The term “sanction” refers to the level of discipline imposed against a respondent attorney. In determining the appropriate sanction to be imposed, an evidentiary panel or district court considers the following:
The different types of sanctions, or levels of discipline, include the following:
A private reprimand is available only if the case is tried before an evidentiary panel of the grievance committee. This sanction is not available in a case heard before a district court. A private reprimand is the least level of discipline that can be given. It is not public and this information is not published in connection with the specific lawyer and is not released upon inquiries from the public. However, this sanction remains a part of the lawyer’s disciplinary history and may be considered in any subsequent disciplinary proceeding. The Texas Legislature and Commission for Lawyer Discipline have established limitations on the use of private reprimands. A private reprimand is not available if:
This type of discipline is public and is published together with the name of the respondent lawyer. A public reprimand is not available if:
Suspension for a Term Certain
Commonly referred to as an “active suspension,” this public discipline means that the respondent lawyer is prohibited from practicing law for the length of the suspension. If the lawyer practices law during an active term of suspension, the conduct is a separate basis for further discipline and/or for contempt of the judgment. Upon the conclusion of an active suspension, the lawyer is eligible to practice law, provided that all other requirements for eligibility such as payment of bar dues and compliance with continuing legal education are current.

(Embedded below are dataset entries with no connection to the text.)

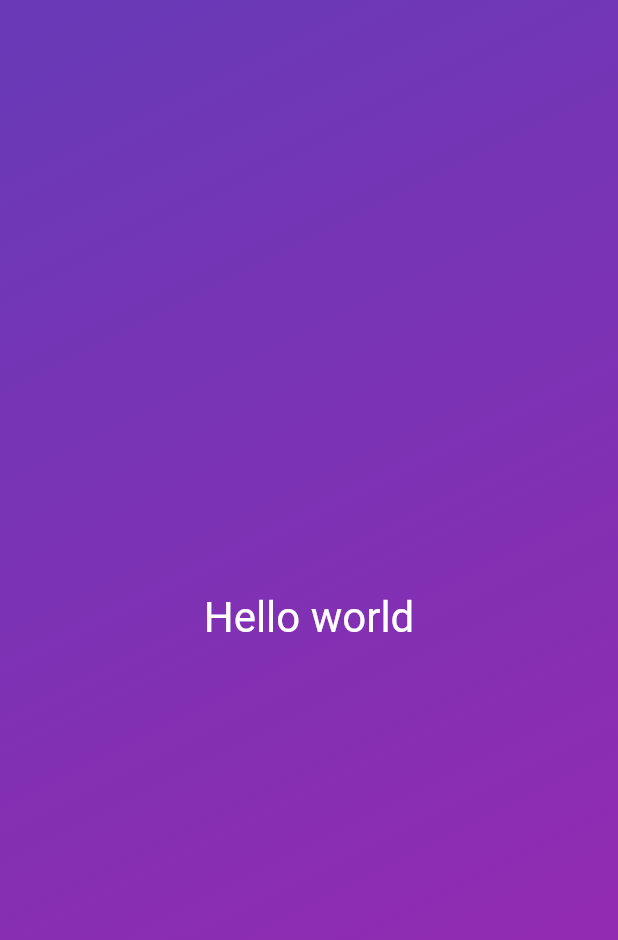
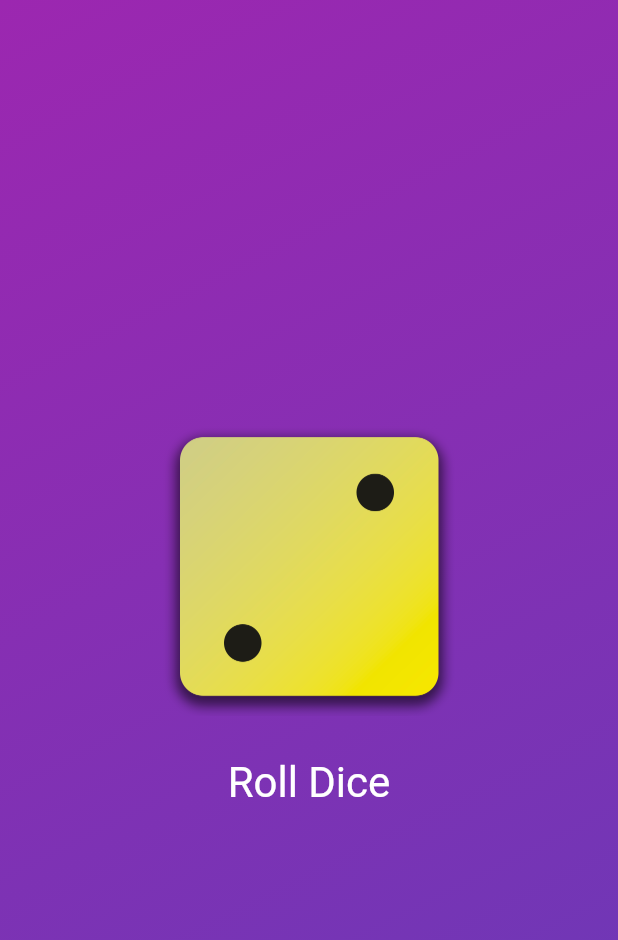
Before and after one commit to angabar/formacio, a Flutter app: the screen it shows after launch, on a phone screen of 412 x 824 dp. Shown: the top 940 px of the screen. Run offline on Flutter 3.47's test engine with Material 2 defaults, Android fonts, the phone set to English and light mode, and no system bars.

Commit message:
More code

```diff
--- /dev/null
+++ b/flutter/dice_roll/lib/dice_roller.dart
@@ -0,0 +1,52 @@
+import 'dart:math';
+
+import 'package:flutter/material.dart';
+
+final randomizer = Random();
+
+class DiceRoller extends StatefulWidget {
+  const DiceRoller({super.key});
+
+  @override
+  State<DiceRoller> createState() {
+    return _DiceRollerState();
+  }
+}
+
+class _DiceRollerState extends State<DiceRoller> {
+  int currentDiceRoll = 2;
+
+  void rollDice() {
+    setState(() {
+      currentDiceRoll = randomizer.nextInt(6) + 1;
+    });
+  }
+
+  @override
+  Widget build(BuildContext context) {
+    return Column(
+      mainAxisSize: MainAxisSize.min,
+      children: [
+        Image.asset(
+          'assets/images/dice-$currentDiceRoll.png',
+          width: 200,
+        ),
+        Container(
+          margin: const EdgeInsets.only(
+            top: 20,
+          ),
+          child: TextButton(
+            onPressed: rollDice,
+            style: TextButton.styleFrom(
+              foregroundColor: Colors.white,
+              textStyle: const TextStyle(
+                fontSize: 28,
+              ),
+            ),
+            child: const Text('Roll Dice'),
+          ),
+        ),
+      ],
+    );
+  }
+}
--- a/flutter/dice_roll/lib/gradient_container.dart
+++ b/flutter/dice_roll/lib/gradient_container.dart
@@ -1,25 +1,37 @@
-import 'package:dice_roll/main_title.dart';
 import 'package:flutter/material.dart';
 
+import 'package:dice_roll/dice_roller.dart';
+
 class GradientContainer extends StatelessWidget {
-  const GradientContainer({super.key});
+  const GradientContainer({
+    super.key,
+    required this.firstColor,
+    required this.secondColor,
+  });
+
+  const GradientContainer.purple({super.key})
+      : firstColor = Colors.purple,
+        secondColor = Colors.deepPurple;
+
+  final Color firstColor;
+  final Color secondColor;
 
   @override
   Widget build(BuildContext context) {
     return Container(
-      decoration: const BoxDecoration(
+      decoration: BoxDecoration(
         gradient: LinearGradient(
           begin: Alignment.topLeft,
           end: Alignment.bottomRight,
           colors: [
-            Colors.deepPurple,
-            Colors.purple,
+            firstColor,
+            secondColor,
           ],
         ),
       ),
       child: const Center(
-        child: MainTitle(
-          text: "Hello world",
+        child: Center(
+          child: DiceRoller(),
         ),
       ),
     );
--- a/flutter/dice_roll/lib/main.dart
+++ b/flutter/dice_roll/lib/main.dart
@@ -6,7 +6,7 @@
   runApp(
     const MaterialApp(
       home: Scaffold(
-        body: GradientContainer(),
+        body: GradientContainer.purple(),
       ),
     ),
   );
```
Also changed, not shown: flutter/dice_roll/pubspec.yaml (+7 -3 lines), flutter/dice_roll/assets/images/dice-1.png (added), flutter/dice_roll/assets/images/dice-2.png (added), flutter/dice_roll/assets/images/dice-3.png (added), flutter/dice_roll/assets/images/dice-4.png (added), flutter/dice_roll/assets/images/dice-5.png (added), flutter/dice_roll/assets/images/dice-6.png (added).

Fully Probated Suspension
This type of discipline is public and is for a term certain; however, the suspension is “probated,” which means that the respondent lawyer may practice law during the period of suspension, but the lawyer must comply with specific “terms of probation” throughout the probated suspension period.
Terms of probation typically require that the respondent lawyer refrain from engaging in further misconduct; not violate any state or federal criminal statutes; keep the State Bar notified of current mailing, residential, and business addresses; comply with continuing legal education requirements; comply with the rules for maintaining trust accounts; and respond to any requests for information by the Chief Disciplinary Counsel in connection with an investigation of allegations of misconduct.
Probation terms may also include, depending upon the facts of a particular case, that the respondent lawyer take additional continuing legal education, submit to a psychological evaluation, attend substance abuse counseling, practice law under the supervision of a designated monitor, or pay restitution and attorney’s fees by a certain date. A fully probated suspension is not available if:
In the event a fully probated suspension is not available, any sanction imposed must be for no less than 30 days of active suspension.
Partially Probated Suspension
This type of discipline is a combination of an active suspension followed by a period of probated suspension and is public.
This is the most severe discipline resulting in a complete loss of a respondent lawyer’s license to practice law. Once disbarred, the lawyer’s name is removed from the membership rolls of the Supreme Court and the lawyer is required to remit his or her law license and bar card.
After five years, a disbarred lawyer may petition a district court to be reinstated to the practice of law. The disbarred lawyer must prove that reinstatement is in the best interest of the public and the profession, as well as the ends of justice. If such an application is granted, the disbarred lawyer is not automatically granted a law license. The disbarred lawyer must still pass the Bar Exam administered by the Texas Board of Law Examiners.
During the 2011-12 Bar year, 8 disbarred lawyers filed petitions for reinstatement. Of those, 1 was dismissed by the respondent attorney, 1 was denied, and 6 remain pending.
Finally, the term “sanction” may include as an ancillary requirement: 1) restitution (which may include repayment to the Client Security Fund of the State Bar of any payments made by reason of the respondent lawyer’s misconduct); and 2) payment of reasonable attorney’s fees and all direct expenses associated with the disciplinary proceedings.